New police boundaries now in effect
On Thursday, January 10th, MPD’s new police district and police service area boundaries went into effect. One the past nine months, MPD evaluated boundaries established in 2012, taking into account current workload, anticipated population growth, economic, development, and community needs. The realignment is meant to be purely structural in nature. All police districts had some changes; some were minor, whereas others much more significant.
Summer Youth Employment Program now accepting applications
The application period for youth and employers who wish to participate in the 2019 Mayor Marion S. Barry Summer Youth Employment Program (MBSYEP) is now open. District youth ages 14 to 24 and employers interested in hosting those youth can now apply online for MBSYEP 2019 at www.summerjobs.dc.gov.
The program aims to provide six weeks of meaningful employment and work readiness training, beginning Monday, June 24th and ending Friday, August 2nd, 2019. District youth are primed to have the opportunity to earn money and gain work experience, be exposed to various interesting career industries, interact with dynamic working professionals, and learn skills and attitudes necessary to succeed in today’s workforce.
Trump AG nominee unlikely to interfere with D.C. marijuana law
Trump’s Attorney General nominee William Barr says he does not plan to interfere with D.C.’s marijuana law. Barr suggested during his Senate confirmation hearing that he would not enforce federal law prohibiting the possession and sale of marijuana in states that had legalized it. “To the extent people are complying with the laws in distribution and production and so forth, we’re not going to go after that,” Barr said.
Bowser warns Airbnb, short term rental restrictions “legally insufficient”
Mayor Bowser raised doubts over restricting rentals governing Airbnb and other such short term stay companies, saying they are likely to be overturned by the courts. She returned the Council’s recent bill on the matter with no signature, yet no veto either, which normally would mean that the legislation becomes law after D.C.’s standard congressional review period. Yet in her letter to the Council on January 15th, Bowser said the Office of the Attorney General “has advised that the legislation is unlikely to survive a potential legal challenge and therefore is legally insufficient.” She specifically cited a recent New York court ruling that was found to violate the Fourth Amendment due to mandatory reporting requirements amounting to an unconstitutional seizure of booking services’ data. The Council’s contentious legislation would primarily prevent property owners from renting out homes on a short-term basis, including spare rooms and basements in their primary residences for more than 90 days per year when they are away.
Norton decries Senate bill attempting to permanently ban D.C. funding for abortion

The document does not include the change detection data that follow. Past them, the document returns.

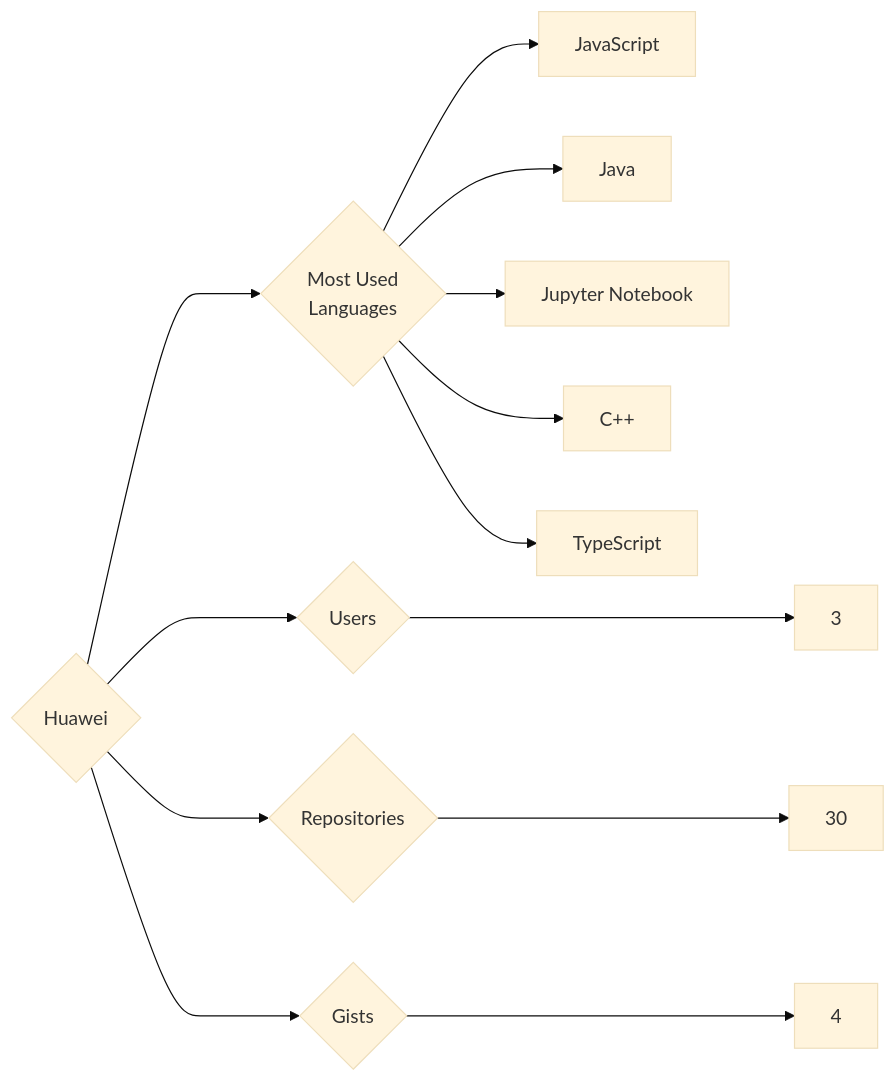
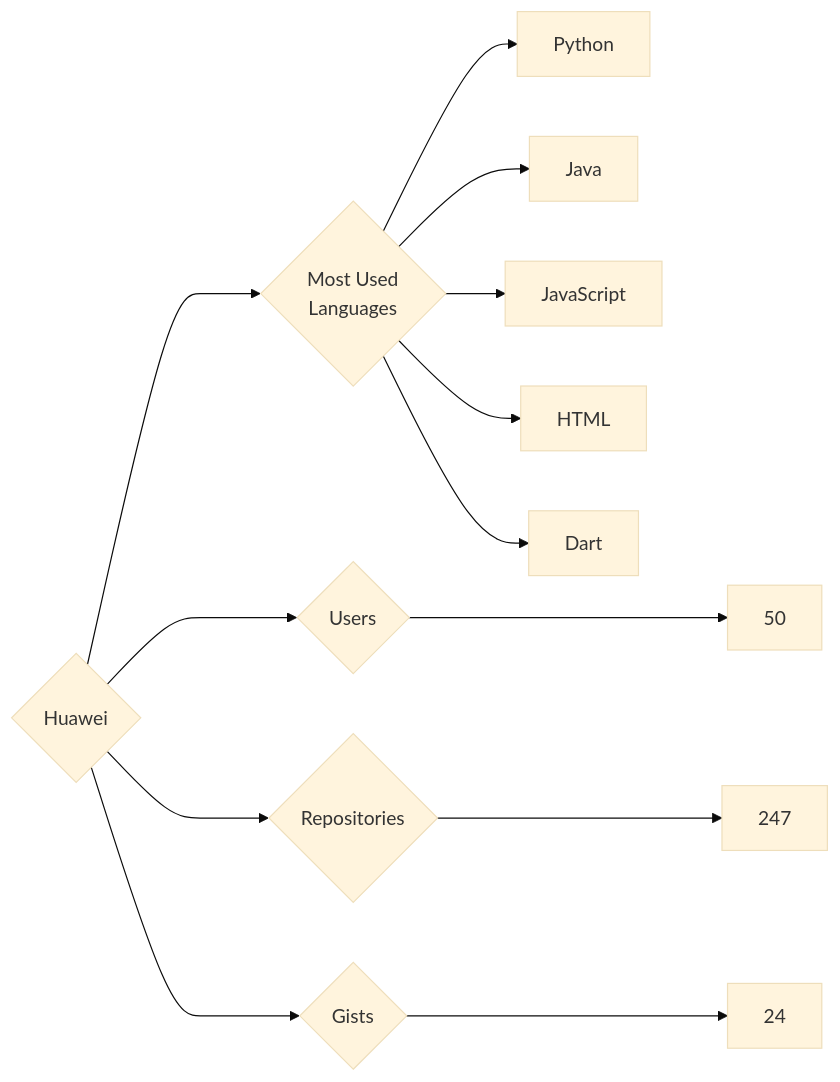
The diagram in targets/Huawei/README.md (trickest/insiders), drawn with Mermaid (base theme) before and after one commit. The commit also changed 934 other files, not shown here.

````diff
--- a/targets/Huawei/README.md
+++ b/targets/Huawei/README.md
@@ -3,13 +3,13 @@
 ```mermaid
 graph LR
 COMPANY_NAME{Huawei}
-COMPANY_NAME ---> U{Users} ---> UN[3]
-COMPANY_NAME ---> R{Repositories} ---> RN[30]
-COMPANY_NAME ---> G{Gists} ---> GN[4]
+COMPANY_NAME ---> U{Users} ---> UN[50]
+COMPANY_NAME ---> R{Repositories} ---> RN[247]
+COMPANY_NAME ---> G{Gists} ---> GN[24]
 COMPANY_NAME ---> ML{Most Used<br>Languages}
+ML --> Python[Python]
+ML --> Java[Java]
 ML --> JavaScript[JavaScript]
-ML --> Java[Java]
-ML --> Jupyter_Notebook[Jupyter Notebook]
-ML --> C++[C++]
-ML --> TypeScript[TypeScript]
+ML --> HTML[HTML]
+ML --> Dart[Dart]
 ```
````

Congresswoman Eleanor Holmes Norton is once again fighting Senator Roget Wicker’s (R-MS) bill to permanently prohibit the District from spending its local funds — approved by Congress — on abortion services for low-income women. Wicker has introduced this bill in each of the 112th, 113th, 114th, and 115th Congresses, though the Senate has never taken it up for a vote. The District remains subject to an appropriations rider for fiscal year 2019 that prohibits the city from spending its local funds on abortions for low-income women, which has the potential to be amended with Democrats in control of the House, during the upcoming appropriations process for fiscal year 2020.